EXERCISE REQUIREMENTS
Retype, word for word, every line of the records below starting at the one that contains "Before and after one commit to Jose3838/AI-RPCT, a" and ending at the one that contains "Also changed, not shown: data/rpct_scores.csv, 5"; include both of those lines and nothing more.
---------------
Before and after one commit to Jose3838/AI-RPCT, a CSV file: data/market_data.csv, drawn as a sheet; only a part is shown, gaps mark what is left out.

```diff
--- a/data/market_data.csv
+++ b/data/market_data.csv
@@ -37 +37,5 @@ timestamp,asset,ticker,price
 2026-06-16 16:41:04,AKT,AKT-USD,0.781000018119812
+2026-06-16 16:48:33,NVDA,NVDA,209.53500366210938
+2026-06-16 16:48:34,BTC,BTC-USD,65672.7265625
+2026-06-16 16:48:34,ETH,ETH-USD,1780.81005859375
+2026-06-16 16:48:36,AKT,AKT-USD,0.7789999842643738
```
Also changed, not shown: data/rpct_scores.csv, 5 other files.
---------------
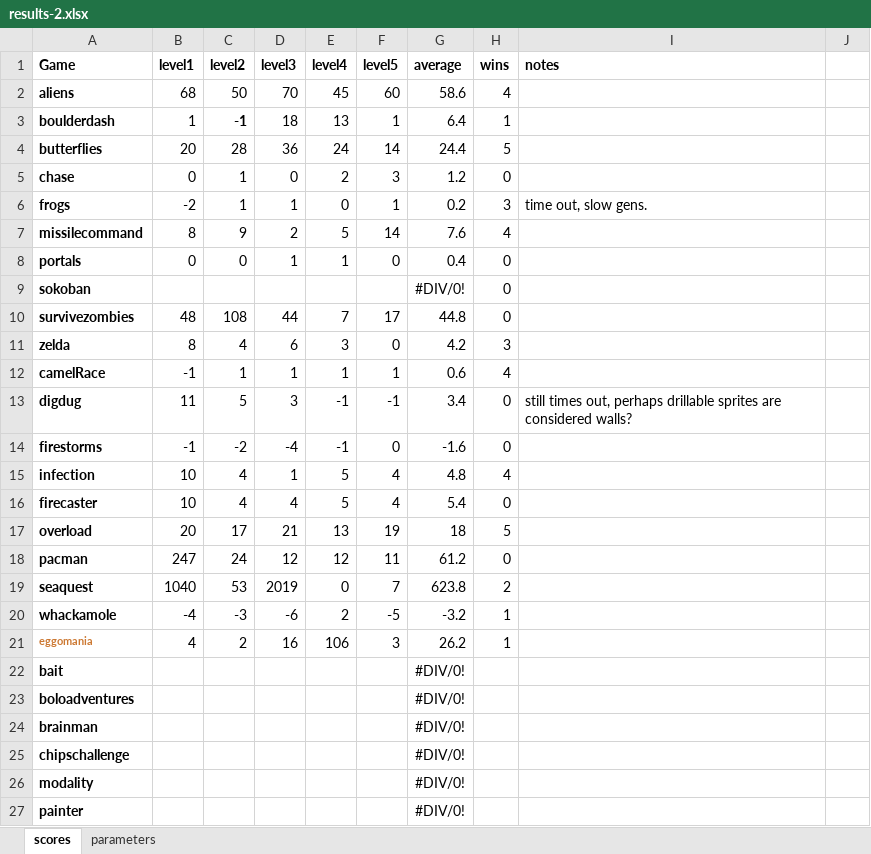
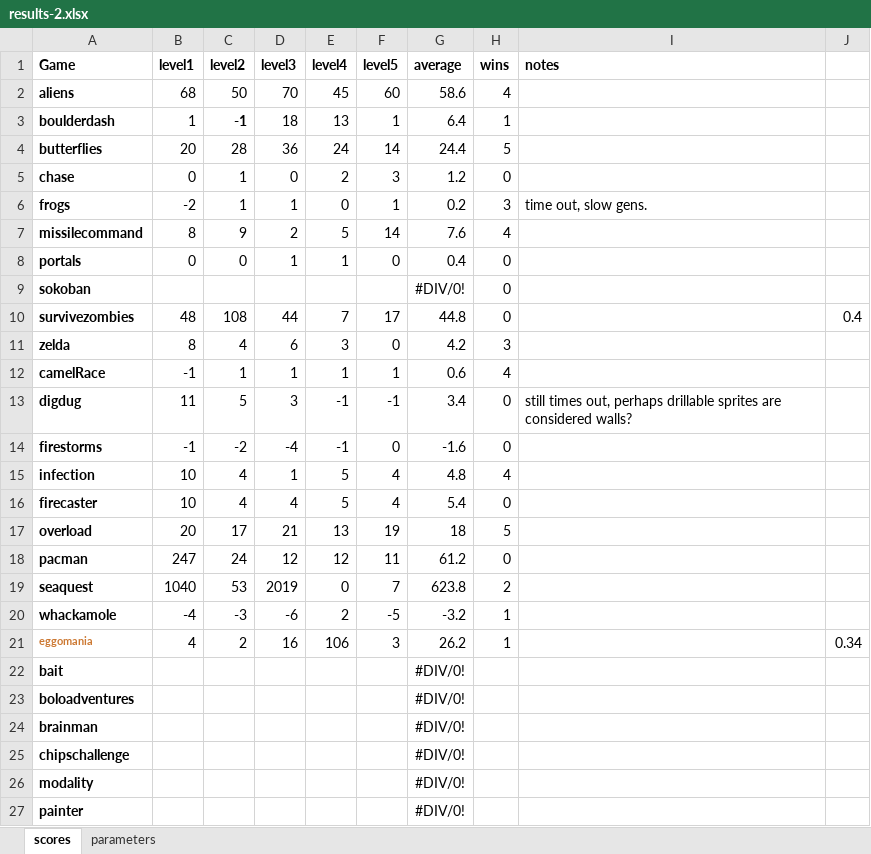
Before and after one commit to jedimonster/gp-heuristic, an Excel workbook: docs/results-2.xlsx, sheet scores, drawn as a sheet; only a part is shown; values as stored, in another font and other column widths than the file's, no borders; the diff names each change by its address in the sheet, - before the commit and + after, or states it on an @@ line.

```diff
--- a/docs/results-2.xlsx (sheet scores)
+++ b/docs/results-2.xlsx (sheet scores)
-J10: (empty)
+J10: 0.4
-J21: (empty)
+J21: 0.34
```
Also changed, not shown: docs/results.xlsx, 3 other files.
---------------
TASK SOLUTION
Before and after one commit to Jose3838/AI-RPCT, a CSV file: data/market_data.csv, drawn as a sheet; only a part is shown, gaps mark what is left out.

```diff
--- a/data/market_data.csv
+++ b/data/market_data.csv
@@ -37 +37,5 @@ timestamp,asset,ticker,price
 2026-06-16 16:41:04,AKT,AKT-USD,0.781000018119812
+2026-06-16 16:48:33,NVDA,NVDA,209.53500366210938
+2026-06-16 16:48:34,BTC,BTC-USD,65672.7265625
+2026-06-16 16:48:34,ETH,ETH-USD,1780.81005859375
+2026-06-16 16:48:36,AKT,AKT-USD,0.7789999842643738
```
Also changed, not shown: data/rpct_scores.csv, 5 other files.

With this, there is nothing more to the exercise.